---------- The input ----------
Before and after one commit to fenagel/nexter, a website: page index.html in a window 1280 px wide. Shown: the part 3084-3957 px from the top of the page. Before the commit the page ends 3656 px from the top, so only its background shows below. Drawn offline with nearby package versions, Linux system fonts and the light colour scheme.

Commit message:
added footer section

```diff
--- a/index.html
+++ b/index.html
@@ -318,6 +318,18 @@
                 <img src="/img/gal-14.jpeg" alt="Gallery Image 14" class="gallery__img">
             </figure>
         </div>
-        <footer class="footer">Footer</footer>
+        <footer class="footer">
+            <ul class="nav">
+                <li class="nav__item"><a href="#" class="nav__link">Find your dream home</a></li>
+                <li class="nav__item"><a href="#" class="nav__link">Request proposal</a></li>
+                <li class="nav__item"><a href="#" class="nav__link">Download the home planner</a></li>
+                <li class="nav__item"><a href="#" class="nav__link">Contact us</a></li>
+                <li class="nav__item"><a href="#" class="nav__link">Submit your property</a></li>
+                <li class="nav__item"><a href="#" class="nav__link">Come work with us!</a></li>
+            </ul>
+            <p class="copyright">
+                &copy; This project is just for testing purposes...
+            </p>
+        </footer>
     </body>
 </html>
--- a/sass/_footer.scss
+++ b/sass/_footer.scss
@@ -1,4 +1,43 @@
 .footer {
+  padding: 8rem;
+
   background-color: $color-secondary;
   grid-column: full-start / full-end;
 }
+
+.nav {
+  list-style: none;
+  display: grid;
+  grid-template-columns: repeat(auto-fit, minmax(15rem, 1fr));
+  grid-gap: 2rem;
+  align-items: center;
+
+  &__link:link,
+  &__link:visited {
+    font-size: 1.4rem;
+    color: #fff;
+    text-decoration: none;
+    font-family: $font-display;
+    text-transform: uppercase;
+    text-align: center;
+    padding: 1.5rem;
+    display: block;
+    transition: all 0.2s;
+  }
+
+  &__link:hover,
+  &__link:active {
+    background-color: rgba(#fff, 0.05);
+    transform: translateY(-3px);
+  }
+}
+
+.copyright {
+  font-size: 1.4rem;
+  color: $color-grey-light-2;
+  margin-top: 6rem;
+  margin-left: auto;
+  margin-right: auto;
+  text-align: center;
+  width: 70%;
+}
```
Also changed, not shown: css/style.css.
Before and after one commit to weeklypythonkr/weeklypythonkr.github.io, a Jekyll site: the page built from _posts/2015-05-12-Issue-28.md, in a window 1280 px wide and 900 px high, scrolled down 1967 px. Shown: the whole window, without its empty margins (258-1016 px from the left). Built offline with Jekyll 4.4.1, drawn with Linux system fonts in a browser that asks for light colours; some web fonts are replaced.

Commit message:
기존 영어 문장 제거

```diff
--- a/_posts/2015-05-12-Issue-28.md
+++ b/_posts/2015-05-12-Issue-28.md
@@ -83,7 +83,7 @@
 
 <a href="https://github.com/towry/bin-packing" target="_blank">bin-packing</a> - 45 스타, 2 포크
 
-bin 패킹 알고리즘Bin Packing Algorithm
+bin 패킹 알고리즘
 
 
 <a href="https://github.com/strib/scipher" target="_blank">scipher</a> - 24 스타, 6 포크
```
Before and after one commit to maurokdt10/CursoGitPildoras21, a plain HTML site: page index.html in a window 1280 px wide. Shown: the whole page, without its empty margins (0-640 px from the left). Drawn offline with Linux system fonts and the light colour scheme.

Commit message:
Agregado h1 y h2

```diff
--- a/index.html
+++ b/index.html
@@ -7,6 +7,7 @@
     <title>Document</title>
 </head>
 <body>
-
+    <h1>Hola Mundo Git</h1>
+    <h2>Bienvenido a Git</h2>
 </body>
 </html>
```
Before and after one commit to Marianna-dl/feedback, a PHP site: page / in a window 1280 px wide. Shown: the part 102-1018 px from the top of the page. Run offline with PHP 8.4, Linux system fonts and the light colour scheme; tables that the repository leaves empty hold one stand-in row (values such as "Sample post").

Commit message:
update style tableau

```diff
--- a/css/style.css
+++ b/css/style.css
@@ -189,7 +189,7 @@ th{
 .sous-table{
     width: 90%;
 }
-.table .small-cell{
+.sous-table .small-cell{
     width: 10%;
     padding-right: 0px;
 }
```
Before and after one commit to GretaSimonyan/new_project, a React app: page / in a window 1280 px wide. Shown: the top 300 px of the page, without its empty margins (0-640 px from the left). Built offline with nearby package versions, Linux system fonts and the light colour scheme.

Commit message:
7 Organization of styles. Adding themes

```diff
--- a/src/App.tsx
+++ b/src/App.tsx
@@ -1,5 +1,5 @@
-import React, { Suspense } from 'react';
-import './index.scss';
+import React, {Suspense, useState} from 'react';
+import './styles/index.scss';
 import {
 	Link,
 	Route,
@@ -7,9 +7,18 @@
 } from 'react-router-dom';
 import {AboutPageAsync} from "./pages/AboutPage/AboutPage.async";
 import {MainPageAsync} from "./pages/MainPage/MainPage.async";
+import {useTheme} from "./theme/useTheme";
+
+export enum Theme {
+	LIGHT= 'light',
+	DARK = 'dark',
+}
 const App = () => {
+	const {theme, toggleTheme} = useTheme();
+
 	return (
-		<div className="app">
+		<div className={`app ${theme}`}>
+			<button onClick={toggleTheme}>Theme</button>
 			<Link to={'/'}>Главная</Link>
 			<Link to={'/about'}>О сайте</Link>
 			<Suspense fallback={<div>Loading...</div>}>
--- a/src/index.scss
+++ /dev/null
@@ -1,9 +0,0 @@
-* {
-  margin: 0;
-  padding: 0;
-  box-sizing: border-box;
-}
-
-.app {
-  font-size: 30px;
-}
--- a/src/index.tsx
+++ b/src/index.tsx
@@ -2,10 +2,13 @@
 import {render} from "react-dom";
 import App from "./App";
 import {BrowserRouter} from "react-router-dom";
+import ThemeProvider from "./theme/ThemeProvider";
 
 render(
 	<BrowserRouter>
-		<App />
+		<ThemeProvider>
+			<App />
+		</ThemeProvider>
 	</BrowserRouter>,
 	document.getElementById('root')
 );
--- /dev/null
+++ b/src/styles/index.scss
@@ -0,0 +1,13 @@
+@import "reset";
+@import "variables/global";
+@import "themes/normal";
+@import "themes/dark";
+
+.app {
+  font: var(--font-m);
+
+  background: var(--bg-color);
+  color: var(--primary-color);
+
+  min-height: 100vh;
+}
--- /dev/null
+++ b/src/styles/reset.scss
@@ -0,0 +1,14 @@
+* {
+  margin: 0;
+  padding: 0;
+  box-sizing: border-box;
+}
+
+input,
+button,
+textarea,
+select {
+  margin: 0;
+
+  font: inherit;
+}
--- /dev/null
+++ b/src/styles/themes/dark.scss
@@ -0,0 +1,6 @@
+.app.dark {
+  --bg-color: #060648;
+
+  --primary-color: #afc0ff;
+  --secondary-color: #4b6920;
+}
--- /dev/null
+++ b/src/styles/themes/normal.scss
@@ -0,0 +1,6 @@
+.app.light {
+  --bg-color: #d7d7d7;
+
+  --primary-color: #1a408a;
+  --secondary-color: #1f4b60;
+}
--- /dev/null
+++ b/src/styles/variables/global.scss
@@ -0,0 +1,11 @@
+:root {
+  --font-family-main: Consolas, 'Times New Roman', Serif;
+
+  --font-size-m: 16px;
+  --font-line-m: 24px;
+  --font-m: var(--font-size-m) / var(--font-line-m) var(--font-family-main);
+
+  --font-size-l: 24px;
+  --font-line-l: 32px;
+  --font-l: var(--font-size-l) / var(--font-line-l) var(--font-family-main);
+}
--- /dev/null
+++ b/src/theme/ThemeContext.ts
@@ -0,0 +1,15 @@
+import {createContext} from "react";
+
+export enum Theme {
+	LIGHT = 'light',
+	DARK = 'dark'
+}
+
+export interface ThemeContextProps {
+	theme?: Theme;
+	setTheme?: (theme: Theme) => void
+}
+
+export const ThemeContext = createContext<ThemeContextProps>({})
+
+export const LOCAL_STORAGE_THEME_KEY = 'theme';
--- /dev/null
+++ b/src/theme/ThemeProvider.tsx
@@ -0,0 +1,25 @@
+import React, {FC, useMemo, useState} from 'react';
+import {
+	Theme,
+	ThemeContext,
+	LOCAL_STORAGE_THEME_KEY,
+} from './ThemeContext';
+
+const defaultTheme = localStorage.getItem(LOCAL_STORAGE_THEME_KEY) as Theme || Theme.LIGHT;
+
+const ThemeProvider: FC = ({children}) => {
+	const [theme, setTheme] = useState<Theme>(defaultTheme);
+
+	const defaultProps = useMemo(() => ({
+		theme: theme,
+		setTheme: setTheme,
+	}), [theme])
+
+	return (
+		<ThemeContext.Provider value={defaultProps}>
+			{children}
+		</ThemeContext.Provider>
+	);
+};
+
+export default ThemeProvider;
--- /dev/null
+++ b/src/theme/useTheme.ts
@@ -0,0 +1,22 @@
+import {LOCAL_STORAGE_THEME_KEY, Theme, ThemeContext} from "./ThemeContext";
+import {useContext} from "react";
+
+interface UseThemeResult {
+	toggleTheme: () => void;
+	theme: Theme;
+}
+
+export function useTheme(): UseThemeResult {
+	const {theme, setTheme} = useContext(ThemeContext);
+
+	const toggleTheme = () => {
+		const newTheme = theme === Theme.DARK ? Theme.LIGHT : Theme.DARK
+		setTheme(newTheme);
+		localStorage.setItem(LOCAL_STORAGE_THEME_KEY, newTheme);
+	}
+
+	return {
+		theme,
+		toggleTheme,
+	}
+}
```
----------
Wherever the word "index" turns up in the records above, copy the line that holds it.

Before and after one commit to fenagel/nexter, a website: page index.html in a window 1280 px wide. Shown: the part 3084-3957 px from the top of the page. Before the commit the page ends 3656 px from the top, so only its background shows below. Drawn offline with nearby package versions, Linux system fonts and the light colour scheme.
--- a/index.html
+++ b/index.html
Before and after one commit to maurokdt10/CursoGitPildoras21, a plain HTML site: page index.html in a window 1280 px wide. Shown: the whole page, without its empty margins (0-640 px from the left). Drawn offline with Linux system fonts and the light colour scheme.
--- a/index.html
+++ b/index.html
-import './index.scss';
+import './styles/index.scss';
--- a/src/index.scss
--- a/src/index.tsx
+++ b/src/index.tsx
+++ b/src/styles/index.scss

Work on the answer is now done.